In the Donbas, we have witnessed the grim consequences of Russian aggression: health and social services deteriorating, children being taught propaganda in schools, parents languishing in jails, and a permanent state of lawlessness plaguing the civilian population.

Moscow does not care for the wellbeing of anyone in these territories, regardless of their “allegiance”. The sole purpose of the aggression is to sow division, distract the Ukrainian government and drain its resources until eventually it comes back into the fold.

These days Kyiv is a surreal place. We pretend to live a normal life. People go to work, go shopping, go to cinema or the gym and then in the evening they come home, sit for dinner and explain to their kids what to do if Russian bombs start raining down tomorrow. The civil society has also mobilised and started disseminating information about what to do in the event of an evacuation or an internet shutdown.

Ukrainians are resilient but they do need help. If Russia does invade, the United States and the EU should immediately impose comprehensive economic sanctions, targeting the Russian financial sector, borrowing capacity, trade in energy and goods.

Dialogue is important, even though the Kremlin sees it as a sign of weakness. Ultimately Putin understands only the language of force, so Ukraine’s European partners must show their readiness to counter military threats and increase the cost of invasion.

One of the aims of the Kremlin’s military threats is to destabilise the Ukrainian government. That is why it is essential to provide support for Ukraine’s economy, which has already suffered immensely from the Russian aggression threat.

Ukraine needs help with its reform agenda as well. After the 2014 Maidan revolution overthrew the kleptocratic President Viktor Yanukovich, the country embarked on a transformation towards a democratic regime based on the rule of law. Putin invaded Ukraine to derail these efforts. He is not concerned about the expansion of NATO; he hates the idea of being surrounded by people free to choose their future and to hold elites accountable.

For this reason, it is also important that the Ukrainian government and institutions driving this reform agenda forward receive adequate help and assistance. A well-functioning democracy in Ukraine threatens Putin’s regime, as Ukrainian prosperity and wellbeing would inspire Russians to seek the same for themselves. That is why, when in December, Russian human rights group Memorial was shut down and we asked how we could help them, they responded: “Be successful”.

Russia and Ukraine’s fates seem intertwined, but they move at different speeds. The world should not wait for Russia to democratise and abandon Ukraine in the meantime.
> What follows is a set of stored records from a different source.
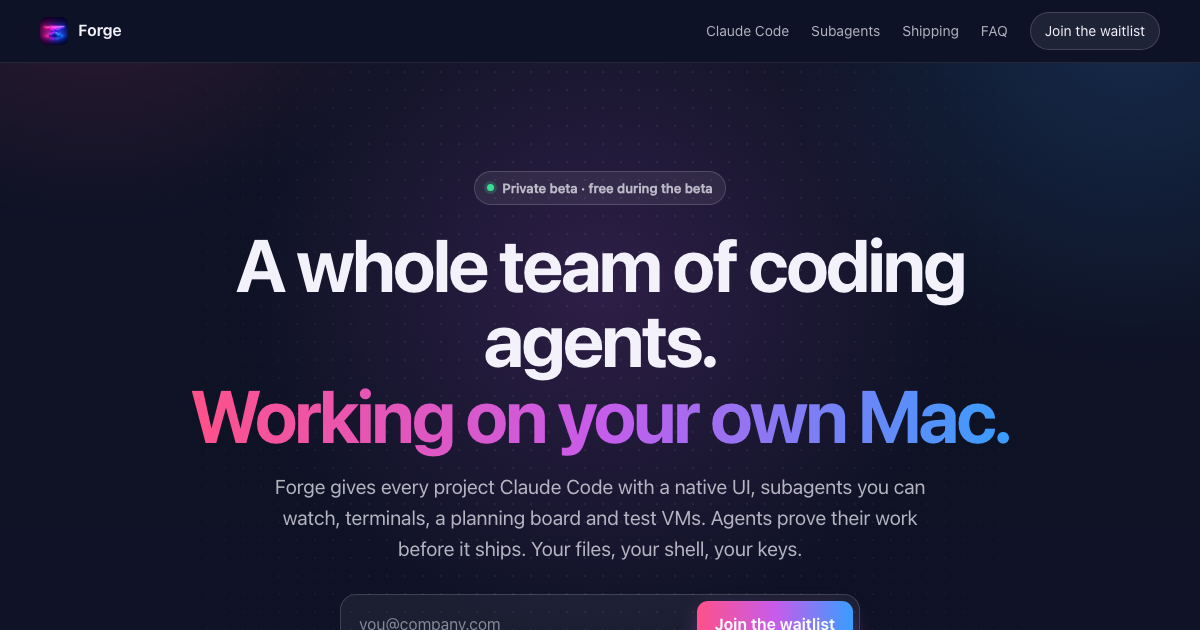
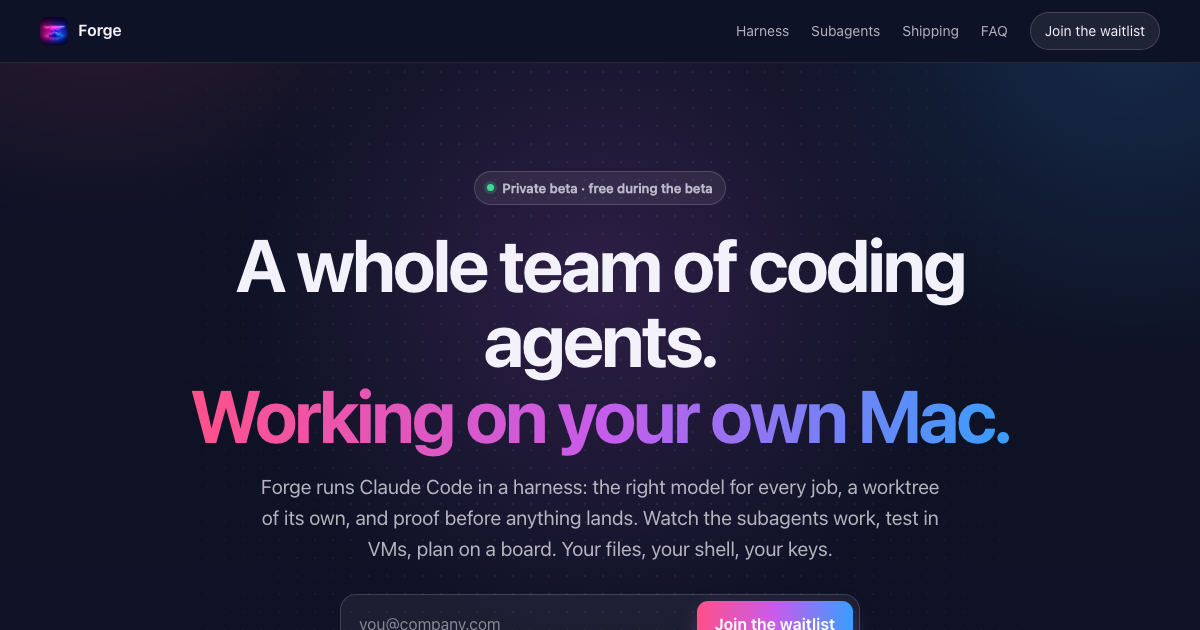
Market the harness: proof-gated hand-backs stage replaces the Claude Code UI section; hero copy leads with the harness

Changed region(s): [[0.2158, 0.8143, 0.8017, 0.9048], [0.2158, 0.754, 0.8017, 0.7841], [0.5858, 0.0302, 0.6475, 0.0603]]

diff --git a/index.html b/index.html
@@ -4,27 +4,27 @@
   <meta charset="utf-8" />
   <meta name="viewport" content="width=device-width, initial-scale=1" />
   <title>Forge: a whole team of coding agents on your own Mac</title>
-  <meta name="description" content="Forge is a native Mac workbench for coding agents. Claude Code with a real UI, subagents you can watch, terminals, a board and headless test VMs for every project. Agents prove their work before it ships. Private beta: join the waitlist." />
+  <meta name="description" content="Forge is a Mac workbench that runs Claude Code in a harness: the right model for every job, isolated worktrees, and a green test run on the exact commit before any agent can say done. Subagents you can watch, test VMs and a board. Private beta: join the waitlist." />
   <link rel="canonical" href="https://forge.coursion.studio/" />
   <link rel="icon" type="image/png" href="icon.png" />
   <link rel="apple-touch-icon" href="icon.png" />
   <link rel="stylesheet" href="home.css?v=3" />
-  <link rel="stylesheet" href="stages.css?v=9" />
+  <link rel="stylesheet" href="stages.css?v=11" />
   <meta name="theme-color" content="#0E1224" />
   <meta property="og:type" content="website" />
   <meta property="og:site_name" content="Forge" />
   <meta property="og:url" content="https://forge.coursion.studio/" />
   <meta property="og:title" content="Forge: a whole team of coding agents on your own Mac" />
-  <meta property="og:description" content="Claude Code with a native UI, subagents you can watch, terminals, a board and test VMs, in one Mac app. Private beta: join the waitlist." />
-  <meta property="og:image" content="https://forge.coursion.studio/og.png?v=4" />
+  <meta property="og:description" content="Claude Code in a harness: the right model per job, its own worktree, and proof before anything lands. Private beta: join the waitlist." />
+  <meta property="og:image" content="https://forge.coursion.studio/og.png?v=5" />
   <meta property="og:image:width" content="1200" />
   <meta property="og:image:height" content="630" />
   <meta property="og:image:alt" content="Forge: a whole team of coding agents on your own Mac" />
   <meta name="twitter:card" content="summary_large_image" />
   <meta name="twitter:site" content="@kuraydev" />
   <meta name="twitter:title" content="Forge: a whole team of coding agents on your own Mac" />
-  <meta name="twitter:description" content="Claude Code with a native UI, subagents you can watch, terminals, a board and test VMs, in one Mac app. Join the waitlist." />
-  <meta name="twitter:image" content="https://forge.coursion.studio/og.png?v=4" />
+  <meta name="twitter:description" content="Claude Code in a harness: the right model per job, its own worktree, and proof before anything lands. Join the waitlist." />
+  <meta name="twitter:image" content="https://forge.coursion.studio/og.png?v=5" />
   <script type="application/ld+json">{"@context":"https://schema.org","@type":"SoftwareApplication","name":"Forge","operatingSystem":"macOS 15 or later","applicationCategory":"DeveloperApplication","url":"https://forge.coursion.studio/","description":"A native Mac workbench for coding agents."}</script>
   <script defer src="https://polaris-backend-489776622782.europe-west1.run.app/api/v1/analytics/t.js" data-site="forge.coursion.studio"></script>
 </head>
@@ -34,7 +34,7 @@
   <nav class="top" aria-label="Main">
     <a class="brand" href="#top"><img src="icon.png" alt="" width="28" height="28" /><span>Forge</span></a>
     <div class="top-links">
-      <a href="#claude">Claude Code</a>
+      <a href="#harness">Harness</a>
       <a href="#subagents">Subagents</a>
       <a href="#ship">Shipping</a>
       <a href="#faq">FAQ</a>
@@ -48,7 +48,7 @@
     <div class="hero-copy">
       <span class="badge"><span class="badge-dot"></span>Private beta · free during the beta</span>
       <h1>A whole team of coding agents.<br /><span class="grad">Working on your own Mac.</span></h1>
-      <p class="sub">Forge gives every project Claude Code with a native UI, subagents you can watch, terminals, a planning board and test VMs. Agents prove their work before it ships. Your files, your shell, your keys.</p>
+      <p class="sub">Forge runs Claude Code in a harness: the right model for every job, a worktree of its own, and proof before anything lands. Watch the subagents work, test in VMs, plan on a board. Your files, your shell, your keys.</p>
       <div class="join" id="join">
         <form class="waitlist" method="POST" novalidate>
           <label class="sr-only" for="email-hero">Email address</label>
@@ -146,42 +146,33 @@
       </div>
     </section>
 
-    <section class="sec" id="claude" style="--accent:var(--purple)" aria-labelledby="claude-h">
+    <section class="sec" id="harness" style="--accent:var(--green)" aria-labelledby="harness-h">
       <div class="glowbg" aria-hidden="true"></div>
       <div class="wrap split">
         <div class="copy reveal">
-          <span class="kicker">Claude Code, native</span>
-          <h2 id="claude-h">The Claude Code you use, with a real interface.</h2>
-          <p class="lede">Forge runs your own Claude Code and draws its conversation natively. Read diffs, approve tools and switch models without leaving the pane.</p>
+          <span class="kicker">The harness</span>
+          <h2 id="harness-h">Agents can't just say “done”.</h2>
+          <p class="lede">Forge wraps Claude Code in a harness. Every job gets the right model, its own worktree and a clear finish line, and a hook turns back any “done” that has no green test run on the exact commit it hands you.</p>
           <ul class="points">
-            <li><b>Readable transcript.</b> Markdown, highlighted code, Edit diffs, Bash output and a live to-do list.</li>
-            <li><b>Permission cards.</b> Allow once or always, right where the tool asks.</li>
-            <li><b>Slash panels.</b> Model, effort, agents, MCP and permissions as panels above the composer.</li>
-            <li><b>Flip to the terminal TUI</b> any time. Same session, same history.</li>
+            <li><b>Proof, not promises.</b> A hand-back needs a passing <code>forge-verify</code> on that exact tree. Edit after testing and it goes back.</li>
+            <li><b>The right model for each job.</b> Haiku searches, Sonnet builds, Opus reviews, Fable takes the hard ones. Every launch says which and why.</li>
+            <li><b>Its own worktree.</b> Workers never touch your checkout. A reviewer and a tester check the branch before it lands.</li>
+            <li><b>Briefs with a finish line.</b> A brief without “Done when” bounces before the agent starts.</li>
+            <li><b>Nothing left behind.</b> A janitor clears merged worktrees, stale builds and test simulators.</li>
           </ul>
         </div>
-        <div class="stage reveal d1" aria-hidden="true">
-          <div class="mock">
-            <div class="mbar"><span class="tl"><span></span><span></span><span></span></span>Claude Code · lumen-web<span class="sp"></span><span class="chip on">opus</span><span class="chip">effort high</span><span class="chip">42% context</span></div>
-            <div class="mbody">
-              <div class="msg-user">Fix the rounding on the cart summary and add a test.</div>
-              <div class="msg-ai">The total adds rounded line prices. I'll round <b>once, at the end</b>.</div>
-              <div class="tool"><span class="ic" style="--c:#389EFF">Read</span>src/cart/summary.ts<span class="ok">✓</span></div>
-              <div class="diff">
-                <div class="h">src/cart/summary.ts</div>
-                <div class="d">- return lines.reduce((s, l) =&gt; s + round(l.price), 0)</div>
-                <div class="a">+ return round(lines.reduce((s, l) =&gt; s + l.price, 0))</div>
-              </div>
-              <div class="perm">
-                <span class="t">Claude wants to run a command</span>
-                <code>npm test -- cart</code>
-                <div class="row"><span class="pbtn go">Allow</span><span class="pbtn">Always allow npm test</span><span class="pbtn">Deny</span></div>
-              </div>
-            </div>
-            <div class="panel"><div class="sel"><span>/model</span><span>opus · sonnet · haiku</span></div><div><span>/agents</span><span>4 types</span></div><div><span>/mcp</span><span>2 servers</span></div></div>
-            <div class="composer"><span class="slash">/</span>Ask Claude, @ a file, drop an image…</div>
+        <figure class="stage reveal d1 live" id="hx-demo">
+          <div class="fw hx">
+            <div class="hx-bar"><span class="fw-tl"><span></span><span></span><span></span></span><b>Fix the cart rounding</b><span class="mc" style="--c:#4D9BFF">Sonnet 5.5</span><span class="ty">forge-worker</span><span class="sp"></span><code>worktree-agent-3f2a</code></div>
+            <div class="hx-log" aria-live="polite"></div>
+            <div class="hx-foot"><span class="hx-stat">Turned back <b data-hx-back>0</b></span><span class="hx-stat">Accepted <b data-hx-ok>0</b></span><span class="sp"></span><span class="hx-state" data-hx-state>Waiting for a brief</span></div>
           </div>
-        </div>
+          <div class="try hx-try"><span>How should the worker hand back?</span>
+            <button type="button" data-hx="cheat">Say done, skip the tests</button>
+            <button type="button" data-hx="edit">Edit after testing</button>
+            <button type="button" data-hx="proof">Hand back with proof</button>
+          </div>
+        </figure>
       </div>
     </section>
 
@@ -557,5 +548,6 @@
   <script src="mascot.js?v=3" defer></script>
   <script src="stages.js?v=7" defer></script>
   <script src="panes.js?v=2" defer></script>
+  <script src="harness.js?v=1" defer></script>
 </body>
 </html>

diff --git a/harness.js b/harness.js
@@ -1,0 +1,121 @@
+(function () {
+  var root = document.getElementById("hx-demo");
+  if (!root || !window.ForgeMascot) return;
+  var reduce = window.matchMedia("(prefers-reduced-motion: reduce)").matches || /[?&]static\b/.test(location.search);
+  var log = root.querySelector(".hx-log"), state = root.querySelector("[data-hx-state]");
+  var backN = root.querySelector("[data-hx-back]"), okN = root.querySelector("[data-hx-ok]");
+  var buttons = root.querySelectorAll("[data-hx]");
+  var back = 0, ok = 0, busy = false, run = 0;
+  var crew = {
+    explorer: { tier: "light", role: "scout", name: "forge-explorer", model: "Haiku 5.5", c: "#5CD985" },
+    worker: { tier: "medium", role: "builder", name: "forge-worker", model: "Sonnet 5.5", c: "#4D9BFF" },
+    reviewer: { tier: "careful", role: "reviewer", name: "forge-reviewer", model: "Opus 5.5", c: "#FFB33D" },
+    tester: { tier: "medium", role: "none", name: "forge-tester", model: "Sonnet 5.5", c: "#4D9BFF" }
+  };
+  var shield = '<svg viewBox="0 0 24 24" fill="none" stroke="currentColor" stroke-width="2" stroke-linecap="round" stroke-linejoin="round"><path d="M12 3l7.5 3v5.5c0 4.6-3.2 8.2-7.5 9.5-4.3-1.3-7.5-4.9-7.5-9.5V6z"/></svg>';
+  var landIcon = '<svg viewBox="0 0 24 24" fill="none" stroke="currentColor" stroke-width="2" stroke-linecap="round" stroke-linejoin="round"><circle cx="6" cy="5" r="2.2"/><circle cx="6" cy="19" r="2.2"/><circle cx="18" cy="9" r="2.2"/><path d="M6 7.2v9.6M18 11.2c0 4-6 3-11 6"/></svg>';
+
+  function wait(ms) { return new Promise(function (r) { setTimeout(r, reduce ? 0 : ms); }); }
+  function trim() { while (log.children.length > 7) log.removeChild(log.firstChild); }
+  var last = null;
+  function actor(who, text, detail, mood) {
+    var c = crew[who], el = document.createElement("div");
+    el.className = "hx-row";
+    el.innerHTML = '<canvas class="mascot"></canvas><div class="tx"><div class="h"><b>' + c.name + '</b><span class="mc" style="--c:' + c.c + '">' + c.model + '</span></div><div class="t"></div>' + (detail ? '<code></code>' : "") + "</div>";
+    el.querySelector(".t").textContent = text;
+    if (detail) el.querySelector("code").textContent = detail;
+    log.appendChild(el); trim();
+    if (last) last.set("ready");
+    last = new ForgeMascot(el.querySelector("canvas"), { crew: { tier: c.tier, role: c.role }, mood: mood || "working" });
+    return { el: el, m: last };
+  }
+  function hook(pass, title, why) {
+    var el = document.createElement("div");
+    el.className = "hx-row hook " + (pass ? "pass" : "fail");
+    el.innerHTML = '<span class="hx-ico">' + shield + '</span><div class="tx"><div class="h"><b>Hand-back hook</b><span class="verdict">' + (pass ? "✓ Accepted" : "✕ Turned back") + '</span></div><div class="t"></div><code></code></div>';
+    el.querySelector(".t").textContent = title;
+    el.querySelector("code").textContent = why;
+    log.appendChild(el); trim();
+    if (pass) okN.textContent = ++ok; else backN.textContent = ++back;
+    if (last) last.set(pass ? "celebrating" : "waiting");
+  }
+  function handback(lines) {
+    var el = document.createElement("div");
+    el.className = "hx-row hb";
+    el.innerHTML = '<span class="hx-ico hb-ico">↩</span><div class="tx"><div class="h"><b>Hand-back</b></div><pre></pre></div>';
+    el.querySelector("pre").textContent = lines;
+    log.appendChild(el); trim();
+  }
+  function landed(text) {
+    var el = document.createElement("div");
+    el.className = "hx-row land";
+    el.innerHTML = '<span class="hx-ico">' + landIcon + '</span><div class="tx"><div class="h"><b>Land</b><span class="verdict">main</span></div><div class="t"></div></div>';
+    el.querySelector(".t").textContent = text;
+    log.appendChild(el); trim();
+    if (last) last.set("ready");
+  }
+  function set(t) { state.textContent = t; }
+  function tree() { return Math.random().toString(16).slice(2, 8); }
+
+  async function play(kind) {
+    if (busy) return;
+    busy = true; var me = ++run;
+    buttons.forEach(function (b) { b.disabled = true; b.classList.toggle("on", b.dataset.hx === kind); });
+    log.innerHTML = ""; last = null;
+    set("Exploring");
+    actor("explorer", "Found the rounding in 2 files", "cart/summary.ts · cart/lineItem.ts", "reading");
+    await wait(1100); if (me !== run) return;
+    set("Building in its own worktree");
+    var w = actor("worker", "Rounding once, at the end", "Edit cart/summary.ts  +4 −2", "editing");
+    await wait(1300);
+    var t1 = tree();
+    if (kind === "cheat") {
+      handback("STATUS: done\nTESTS:  looks good to me");
+      await wait(900);
+      set("Turned back");
+      hook(false, "No proof in the worker's transcript", "no FORGE-VERIFY ok for worktree-agent-3f2a");
+      await wait(1500);
+      set("Running the tests");
+      w = actor("worker", "Running forge-verify", "FORGE-VERIFY ok tree=" + t1 + " · 214 passed", "working");
+      await wait(1300);
+    } else if (kind === "edit") {
+      w = actor("worker", "Running forge-verify", "FORGE-VERIFY ok tree=" + t1 + " · 214 passed", "working");
+      await wait(1100);
+      var t2 = tree();
+      actor("worker", "One more tweak after the run", "Edit cart/summary.ts  +1 −1", "editing");
+      await wait(1000);
+      handback("STATUS: done\nTESTS:  forge-verify ok (" + t1 + ")");
+      await wait(900);
+      set("Turned back");
+      hook(false, "The code changed after the green run", "tested " + t1 + ", handing back " + t2 + ". Run it again.");
+      await wait(1500);
+      set("Running the tests again");
+      t1 = t2;
+      actor("worker", "Running forge-verify", "FORGE-VERIFY ok tree=" + t1 + " · 214 passed", "working");
+      await wait(1300);
+    } else {
+      actor("worker", "Running forge-verify", "FORGE-VERIFY ok tree=" + t1 + " · 214 passed", "working");
+      await wait(1200);
+    }
+    handback("STATUS: done\nTESTS:  forge-verify ok (" + t1 + ")");
+    await wait(900);
+    set("Accepted");
+    hook(true, "Green run on the exact commit handed back", "tree " + t1 + " = HEAD of worktree-agent-3f2a");
+    await wait(1300);
+    set("Reviewing");
+    actor("reviewer", "Read the diff, ran the suite, probed refunds", "approve · 1 note", "reading");
+    await wait(1300);
+    set("Testing in the VM");
+    actor("tester", "Checked the cart in the test VM", "4 screenshots · totals match", "working");
+    await wait(1300);
+    set("Landed");
+    landed("Rebased, gate green, fast-forwarded. Build 552 installs when you're idle.");
+    buttons.forEach(function (b) { b.disabled = false; });
+    busy = false;
+  }
+
+  buttons.forEach(function (b) { b.addEventListener("click", function () { play(b.dataset.hx); }); });
+  if (reduce || !("IntersectionObserver" in window)) { play("cheat"); return; }
+  var io = new IntersectionObserver(function (es) { if (es[0].isIntersecting) { io.disconnect(); play("cheat"); } }, { threshold: 0.4 });
+  io.observe(root);
+})();

diff --git a/stages.css b/stages.css
@@ -364,3 +364,42 @@ canvas.mascot { cursor: pointer; }
 @media (prefers-reduced-motion: reduce) {
   .pp-pane, .bar i, .pv-rep .bars i, .pv-land .steps span, .pv-land .ok, .pv-log > div { animation: none; }
 }
+
+.lede code, .points code { white-space: nowrap; font: 0.9em var(--mono); padding: 1px 6px; border-radius: 5px; background: rgba(255,255,255,0.07); color: var(--ink); }
+.hx { display: flex !important; flex-direction: column; height: 520px; }
+.hx-bar { display: flex; align-items: center; gap: 8px; padding: 10px 14px; border-bottom: 1px solid rgba(255,255,255,0.07); font-size: 12.5px; white-space: nowrap; }
+.hx-bar .fw-tl { padding: 0; margin-right: 6px; }
+.hx-bar code { font: 10.5px var(--mono); color: var(--ink-3); overflow: hidden; text-overflow: ellipsis; }
+.hx .mc { padding: 1px 7px; border-radius: 6px; font-size: 10.5px; font-weight: 600; color: var(--c); background: color-mix(in srgb, var(--c) 16%, transparent); border: 1px solid color-mix(in srgb, var(--c) 40%, transparent); }
+.hx .ty { padding: 1px 7px; border-radius: 6px; font-size: 10.5px; color: var(--ink-2); background: rgba(255,255,255,0.05); border: 1px solid rgba(255,255,255,0.1); }
+.hx-log { flex: 1; min-height: 0; overflow: hidden; display: flex; flex-direction: column; justify-content: flex-end; gap: 8px; padding: 14px; }
+.hx-row { display: flex; gap: 11px; align-items: flex-start; padding: 9px 11px; border-radius: 11px; background: rgba(255,255,255,0.03); border: 1px solid rgba(255,255,255,0.07); animation: sa-in 0.4s var(--ease-out) both; text-align: left; flex: none; }
+.hx-row canvas.mascot { width: 36px; height: 36px; cursor: default; }
+.hx-row .tx { flex: 1; min-width: 0; display: grid; gap: 3px; }
+.hx-row .h { display: flex; align-items: center; gap: 7px; font-size: 11.5px; }
+.hx-row .h b { font-weight: 700; }
+.hx-row .t { font-size: 12.5px; color: var(--ink); }
+.hx-row code { font: 11px var(--mono); color: var(--ink-3); white-space: nowrap; overflow: hidden; text-overflow: ellipsis; }
+.hx-row pre { margin: 0; font: 11px/1.5 var(--mono); color: var(--ink-2); }
+.hx-ico { flex: none; width: 36px; height: 36px; display: grid; place-items: center; border-radius: 10px; background: rgba(255,255,255,0.06); color: var(--ink-2); }
+.hx-ico svg { width: 19px; height: 19px; }
+.hb-ico { font-size: 16px; }
+.hx-row.hb { background: rgba(255,255,255,0.02); border-style: dashed; }
+.hx-row .verdict { margin-left: auto; font-size: 11px; font-weight: 700; }
+.hx-row.hook.fail { border-color: rgba(255,90,90,0.55); background: rgba(255,90,90,0.08); }
+.hx-row.hook.fail .hx-ico, .hx-row.hook.fail .verdict { color: #FF6B6B; }
+.hx-row.hook.fail .hx-ico { background: rgba(255,90,90,0.14); }
+.hx-row.hook.fail { animation: sa-in 0.4s var(--ease-out) both, hx-shake 0.45s 0.15s ease both; }
+@keyframes hx-shake { 20% { transform: translateX(-4px); } 40% { transform: translateX(4px); } 60% { transform: translateX(-2px); } 80% { transform: translateX(2px); } }
+.hx-row.hook.pass, .hx-row.land { border-color: rgba(61,220,151,0.5); background: rgba(61,220,151,0.07); }
+.hx-row.hook.pass .hx-ico, .hx-row.hook.pass .verdict, .hx-row.land .hx-ico, .hx-row.land .verdict { color: var(--green); }
+.hx-row.hook.pass .hx-ico, .hx-row.land .hx-ico { background: rgba(61,220,151,0.14); }
+.hx-foot { display: flex; align-items: center; gap: 14px; padding: 9px 14px; border-top: 1px solid rgba(255,255,255,0.07); font-size: 11.5px; color: var(--ink-3); }
+.hx-stat b { color: var(--ink); font-variant-numeric: tabular-nums; margin-left: 4px; }
+.hx-state { color: var(--ink); font-weight: 600; }
+.hx-try { flex-wrap: wrap; }
+.hx-try > span { width: 100%; text-align: center; }
+.hx-try button[disabled] { opacity: 0.45; pointer-events: none; }
+.hx-try button.on { background: color-mix(in srgb, var(--accent) 30%, rgba(255,255,255,0.04)); }
+@media (prefers-reduced-motion: reduce) { .hx-row, .hx-row.hook.fail { animation: none; } }
+@media (max-width: 860px) { .hx { height: 540px; } .hx-bar .ty, .hx-bar code { display: none; } }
Our country is already on the right track and should be supported in its efforts to build a successful and thriving democracy.

The views expressed in this article are the author’s own and do not necessarily reflect Al Jazeera’s editorial stance.